Cannabis Industry Security – Part two in a series

Share on facebook
Facebook
Share on linkedin
LinkedIn
Share on twitter
Twitter
Share on print
Print
Share on email
Email
Green bushes of marijuana. Close up view of a marijuana cannabis bud.

As of November 2020, 14 states have legitimized recreational cannabis use in the United States.  They are among 44 states that permit the utilization of cannabis in some form; most others take into consideration utilization of the substance for restorative or medical purposes, with only 6 states remaining where marijuana is still considered illegal in all forms.

You will find a comprehensive map which indicates the current legal status of cannabis on a state-by-state basis on this website:

https://disa.com/map-of-marijuana-legality-by-state

This listing is updated on a monthly basis and is current as of the posting of this article. You will find links to each state’s marijuana regulations there as well.

Again, this is an overview of common regulations, not a comprehensive analysis of regulations in each state.

Developing, selling and distributing

Take note that developing and selling marijuana is unlawful under federal law, however that standard is not being enforced by the U.S. attorney general. This trend towards legalization started under President Barack Obama, whose administration looked to decriminalize lesser drug offenses and furthermore sought to enable states to choose whether they needed to permit medical and recreational marijuana use.

While state laws do not authoritatively outweigh federal law, they do essentially hold influence as long as the federal government keeps standing aside and chooses not to prosecute cases of violation of federal statutes.

What amount of security does a cannabis business need?

With all of that stated, it should be clear that most cannabis operations need a significant amount of security.

While the particulars of these security frameworks will change contingent upon the area and kind of business (growers, dispensaries, cultivators, and producers regularly face various guidelines depending upon how they’re taking care of cannabis), by and large, compliance norms require security frameworks that guarantee:

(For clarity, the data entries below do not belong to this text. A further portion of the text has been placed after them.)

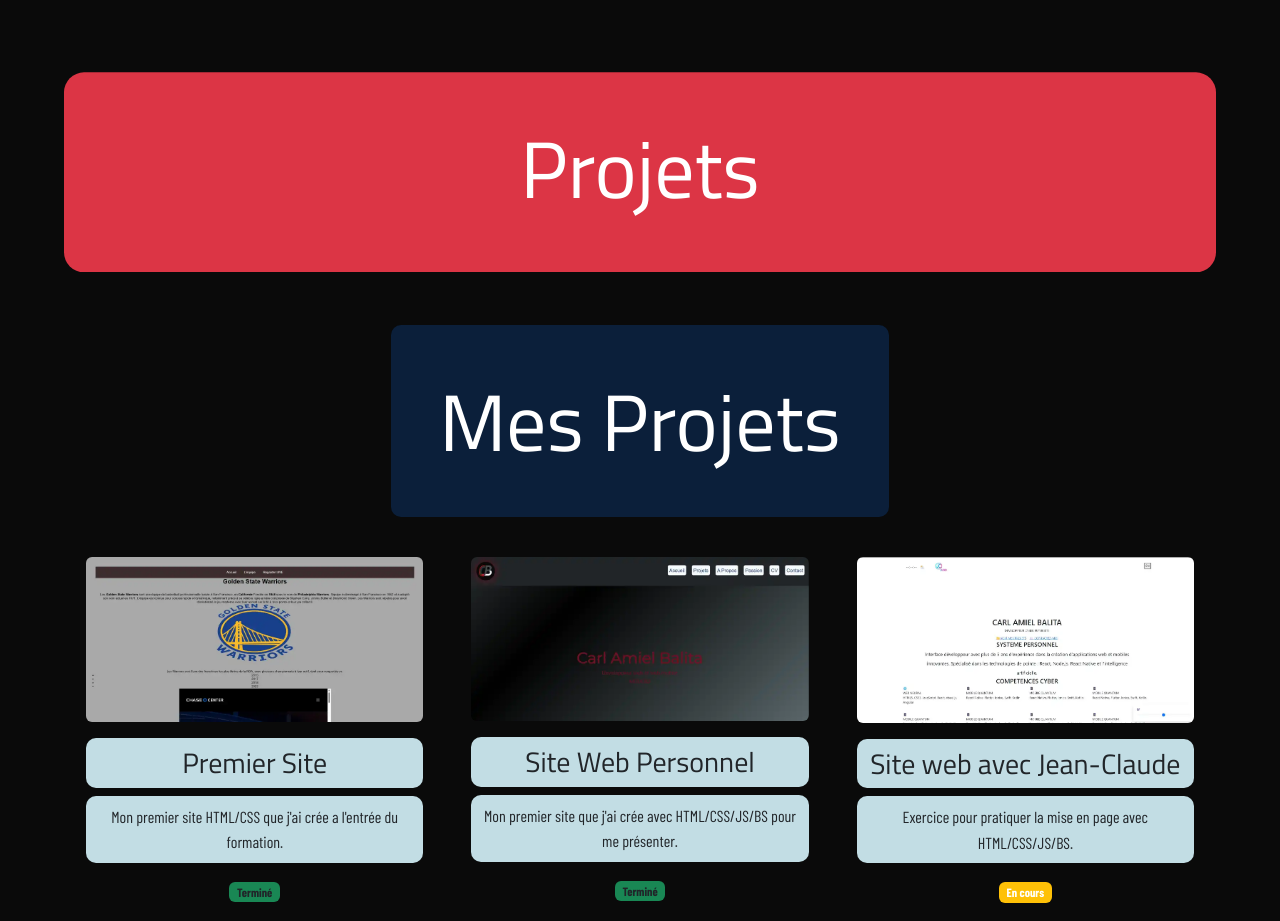
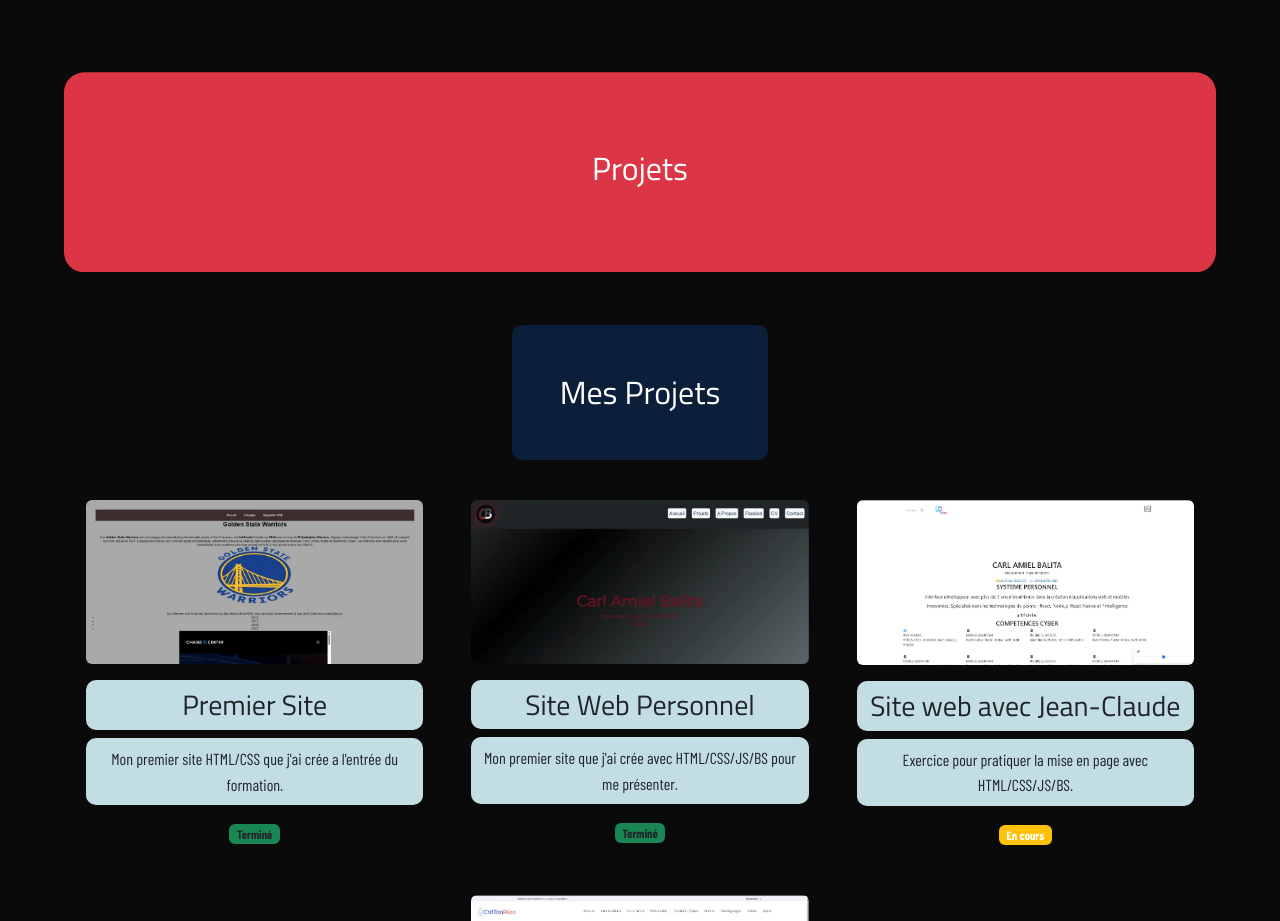
Before and after one commit to amielitosss/amielitosss.github.io, a website: page mon-projet/Html/index.html in a window 1280 px wide. Shown: the part 3520-4441 px from the top of the page. Drawn offline with nearby package versions, Linux system fonts and the light colour scheme.

Commit message:
heading change

```diff
--- a/mon-projet/Html/index.html
+++ b/mon-projet/Html/index.html
@@ -23,6 +23,7 @@
       font-size: 5rem;
     }
    </style>
+
    <title>Projet Perso</title>
 
 </head>
@@ -114,11 +115,11 @@
 
 
       <div class="bg-danger text-center col-md-6 mx-auto floating mb-5" style="height: 200px; display: flex; justify-content: center; align-items: center; border-radius: 20px;">
-    <h1 class="text-white">Projets</h1>
+    <h2 class="text-white">Projets</h2>
   </div>
 
   <section class="container my-5" id="projets">
-  <h1 class="text-center mb-4 text-white p-5" style="background-color: #0b1f3a; border-radius: 10px;">Mes Projets</h1>
+  <h2 class="text-center mb-4 text-white p-5" style="background-color: #0b1f3a; border-radius: 10px;">Mes Projets</h2>
 
   <div class="row g-5">
 
```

  • Marijuana is carefully managed according to state and sometimes local regulations.
  • Cannabis products are secure at each stage (during cultivating, processing, storage and transportation).
  • Inventories are carefully monitored and under surveillance.
  • Accurate digital records are maintained.
  • Notices are sent to proper authorities in a timely fashion in case of a lapse or breech in security.

Compliance issues vary from state-to-state

Cannabis security is significant on the grounds that it improves the safety of the employees at the business, in a similar way that security at a bank or jewelry store requires. Security is also critical because an absence of security prompts compliance enforcement and penalties.

Like the compliance guidelines themselves, the particulars of penalties differ from occurrence to occurrence and from state-to-state (or locality). However, on the more extreme side of the range, an absence of appropriate security can prompt business closure (normally through the revocation of licenses and permits) to the possibility of even prison time if carelessness or willful wrongdoing prompts criminal charges .

In our next article, we will investigate specific challenges and best-practice solutions for enhanced security within the Cannabis industry

Leave a Replay

About FCDA

Find and prevent advanced attacks on your business.

The FCDA professionals’ primary duty is the protection of our clients and their property. Our personnel enforce company rules and regulations provided by the client. 

Recent Posts

Follow Us

Sign up for our Newsletter

Big enough to serve you, small enough to know you.
Scroll to Top